Compare platform vs ClickHouse and see what are their differences.

InfluxDB - Power Real-Time Data Analytics at Scale
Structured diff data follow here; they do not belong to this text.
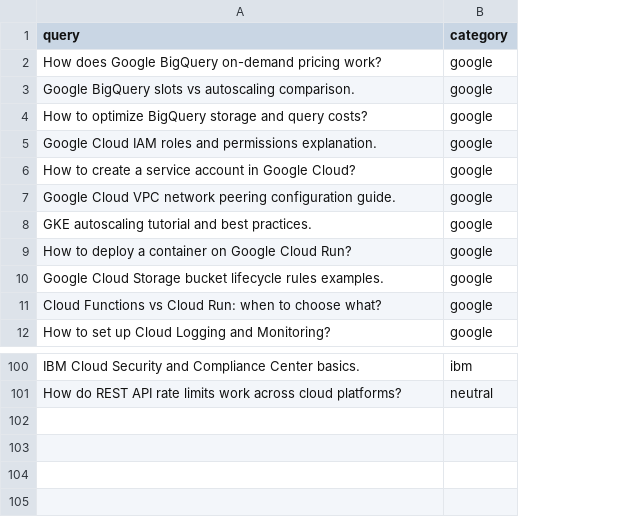
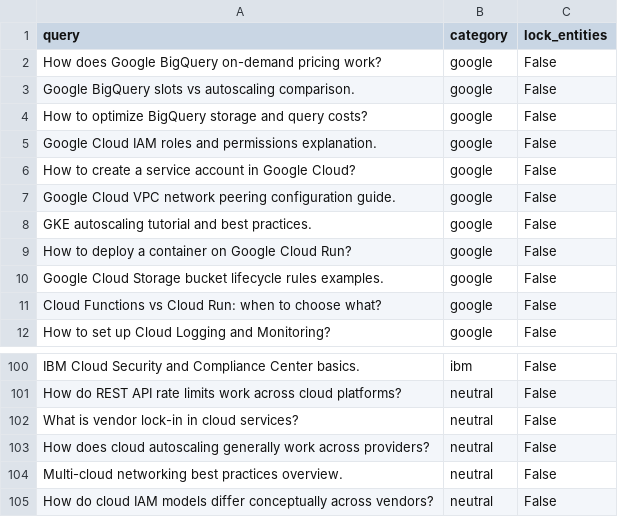
Before and after one commit to kashishlalwani13/pirpb, a CSV file: data/queries/base_queries.csv, drawn as a sheet; only a part is shown, gaps mark what is left out; the diff names each change by its address in the sheet, - before the commit and + after, or states it on an @@ line.

```diff
--- a/data/queries/base_queries.csv
+++ b/data/queries/base_queries.csv
+column C (lock_entities), rows 2-12: all False; rows 100-101: False | False
+row 102: What is vendor lock-in in cloud services? | neutral | False
+row 103: How does cloud autoscaling generally work across providers? | neutral | False
+row 104: Multi-cloud networking best practices overview. | neutral | False
+row 105: How do cloud IAM models differ conceptually across vendors? | neutral | False
```
Also changed, not shown: data/queries/focal_items.csv, 7 other files.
Get real-time insights from all types of time series data with InfluxDB. Ingest, query, and analyze billions of data points in real-time with unbounded cardinality.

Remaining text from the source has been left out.